- Uwe Siebert, MD, MPH, MSc†,‡,§,
- William F. Fearon, MD∥,
- Marcel Van't Veer, MSc, PhD⁎,#,
- Bernard De Bruyne, MD, PhD¶ and
- Nico H.J. Pijls, MD, PhD⁎,#,⁎ ()
- ↵⁎Reprint requests and correspondence:
Dr. Nico H. J. Pijls, Catharina Hospital, Department of Cardiology, University of Technology, Michelangelolaan 2, P.O. Box 1350, 5602 ZA, Eindhoven, the Netherlands
Objectives The aim of this study was to study whether there is a difference in benefit of fractional flow reserve (FFR) guidance for percutaneous coronary intervention (PCI) in multivessel coronary disease in patients with unstable angina (UA) or non–ST-segment elevation myocardial infarction (NSTEMI), compared with stable angina (SA).
Background The use of FFR to guide PCI has been well established for patients with SA. Its use in patients with UA or NSTEMI has not been investigated prospectively.
Methods In the FAME (Fractional flow reserve versus Angiography for Multivessel Evaluation) study 1,005 patients with multivessel disease amenable to PCI were included and randomized to either angiography-guided PCI of all lesions ≥50% or FFR-guided PCI of lesions with an FFR ≤0.80. Patients admitted for UA or NSTEMI with positive troponin but total creatine kinase <1,000 U/l were eligible for inclusion. We determined 2-year major adverse cardiac event rates of these patients and compared it with stable patients.

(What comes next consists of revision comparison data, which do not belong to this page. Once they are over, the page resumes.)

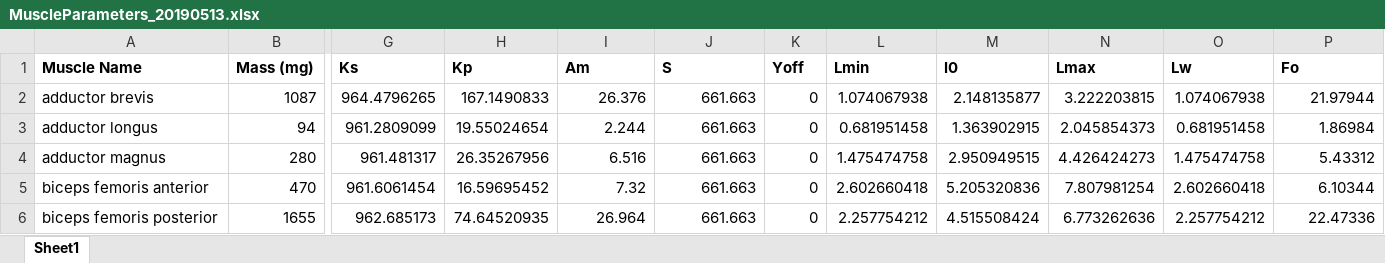
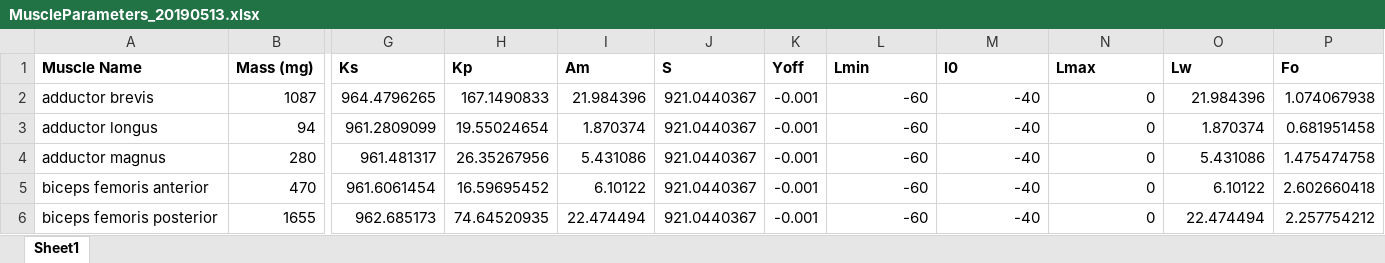
Before and after one commit to cdr53/rat, an Excel workbook: ParameterCalculation/MuscleParameters_20190513.xlsx, sheet Sheet1, drawn as a sheet; only a part is shown, gaps mark what is left out; values as stored, in another font and other column widths than the file's, no borders; conditional formats not drawn; the diff covers the shown part only; the diff names each change by its address in the sheet, - before the commit and + after, or states it on an @@ line.

Commit message:
Model Updated to Function with FSN Design
- Updated all muscle stimulus tension curves ensure that desired activations can be achieved in the range of [-60,-40] mV
- Implemented thresholding to the synergy activation profiles, allowing users to filter out low-contributing muscles from synergies
- Sum of sines fit now iterates up to the minimum number of sine waves to satisfy a given condition rather than defaulting to eight sine waves

```diff
--- a/ParameterCalculation/MuscleParameters_20190513.xlsx (sheet Sheet1)
+++ b/ParameterCalculation/MuscleParameters_20190513.xlsx (sheet Sheet1)
-I2 (Am): 26.376
+I2 (Am): 21.984396
-J2:J6 (S): 661.663
+J2:J6 (S): 921.0440367
-K2:K6 (Yoff): 0
+K2:K6 (Yoff): -0.001
-L2 (Lmin): 1.074067938
+L2 (Lmin): -60
-M2 (l0): 2.148135877
+M2 (l0): -40
-N2 (Lmax): 3.222203815
+N2 (Lmax): 0
-O2 (Lw): 1.074067938
+O2 (Lw): 21.984396
-P2 (Fo): 21.97944
+P2 (Fo): 1.074067938
-I3 (Am): 2.244
+I3 (Am): 1.870374
-L3 (Lmin): 0.681951458
+L3 (Lmin): -60
-M3 (l0): 1.363902915
+M3 (l0): -40
-N3 (Lmax): 2.045854373
+N3 (Lmax): 0
-O3 (Lw): 0.681951458
+O3 (Lw): 1.870374
-P3 (Fo): 1.86984
+P3 (Fo): 0.681951458
-I4 (Am): 6.516
+I4 (Am): 5.431086
-L4 (Lmin): 1.475474758
+L4 (Lmin): -60
-M4 (l0): 2.950949515
+M4 (l0): -40
-N4 (Lmax): 4.426424273
+N4 (Lmax): 0
-O4 (Lw): 1.475474758
+O4 (Lw): 5.431086
-P4 (Fo): 5.43312
+P4 (Fo): 1.475474758
-I5 (Am): 7.32
+I5 (Am): 6.10122
-L5 (Lmin): 2.602660418
+L5 (Lmin): -60
-M5 (l0): 5.205320836
+M5 (l0): -40
-N5 (Lmax): 7.807981254
+N5 (Lmax): 0
-O5 (Lw): 2.602660418
+O5 (Lw): 6.10122
-P5 (Fo): 6.10344
+P5 (Fo): 2.602660418
-I6 (Am): 26.964
+I6 (Am): 22.474494
-L6 (Lmin): 2.257754212
+L6 (Lmin): -60
-M6 (l0): 4.515508424
+M6 (l0): -40
-N6 (Lmax): 6.773262636
+N6 (Lmax): 0
-O6 (Lw): 2.257754212
+O6 (Lw): 22.474494
-P6 (Fo): 22.47336
+P6 (Fo): 2.257754212
```
Also changed, not shown: 264 edited cells elsewhere in this sheet, 46 other files.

Results Of 1,005 patients, 328 had UA or NSTEMI. There was no evidence for heterogeneity among the subgroups for any of the outcome variables (all p values >0.05). Using FFR to guide PCI resulted in similar risk reductions of major adverse cardiac events and its components in patients with UA or NSTEMI, compared with patients with SA (absolute risk reduction of 5.1% vs. 3.7%, respectively, p = 0.92). In patients with UA or NSTEMI, the number of stents was reduced without increase in hospital stay or procedure time and with less contrast use, in similarity to stable patients.
Conclusions The benefit of using FFR to guide PCI in multivessel disease does not differ between patients with UA or NSTEMI, compared with patients with SA.
The FAME study was supported by unrestricted research grants from Radi Medical Systems, Uppsala, Sweden and Stichting Vrienden van het Hart Zuidoost Brabant, the Netherlands. Dr. Tonino has received lecture fees from St. Jude Medical. Drs. Fearon and De Bruyne report institutional research grants from St. Jude Medical. Dr. Pijls received an educational grant for the Catharina Hospital from St. Jude Medical. All other authors have reported that they have no relationships relevant to the contents of this paper to disclose.
- Received April 22, 2011.
- Revision received August 2, 2011.
- Accepted August 4, 2011.
- American College of Cardiology Foundation